**EXTRACTED ENTRIES**
........
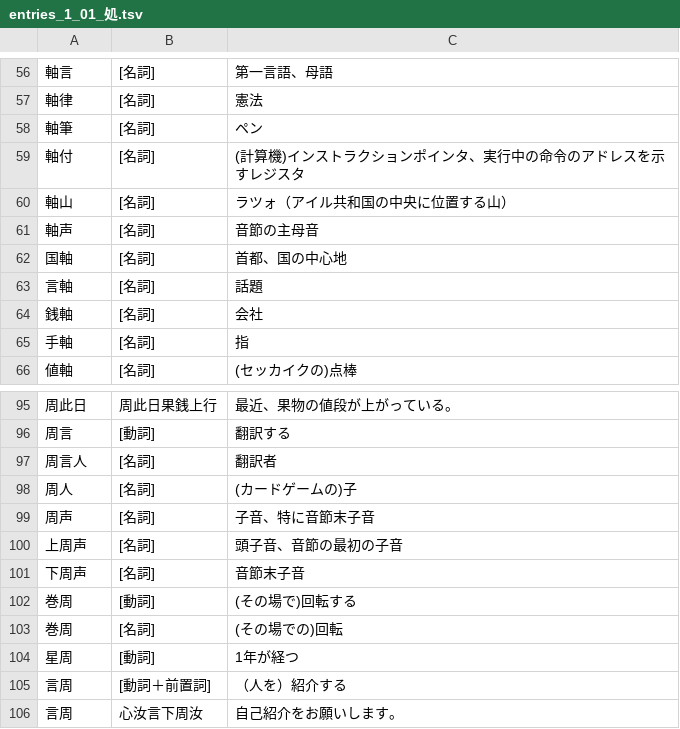
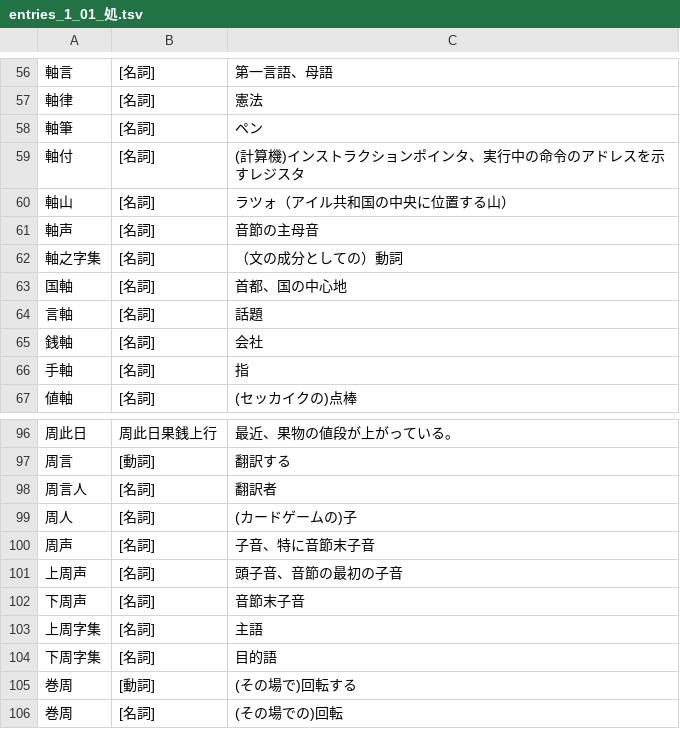
Before and after one commit to yasusho/linzklar_and_pmcp_paper_dictionary, a TSV file: entries_1_01_処.tsv, drawn as a sheet; only a part is shown, gaps mark what is left out; the shorter side is filled out with more unchanged rows.

Commit message:
【上周字集】「主語」、【軸之字集】「（文の成分としての）動詞」、【下周字集】「目的語」を追加

```diff
--- a/entries_1_01_処.tsv
+++ b/entries_1_01_処.tsv
@@ -61,2 +61,3 @@
 軸声	[名詞]	音節の主母音
+軸之字集	[名詞]	（文の成分としての）動詞
 国軸	[名詞]	首都、国の中心地
@@ -101,2 +102,4 @@
 下周声	[名詞]	音節末子音
+上周字集	[名詞]	主語
+下周字集	[名詞]	目的語
 巻周	[動詞]	(その場で)回転する
```
Also changed, not shown: entries_1_02_下.tsv, entries_1_04_人.tsv, 12 other files.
........
Copy all lines from the data above that contain the word "文の成分としての".

**RESPONSE AREA**
【上周字集】「主語」、【軸之字集】「（文の成分としての）動詞」、【下周字集】「目的語」を追加
+軸之字集	[名詞]	（文の成分としての）動詞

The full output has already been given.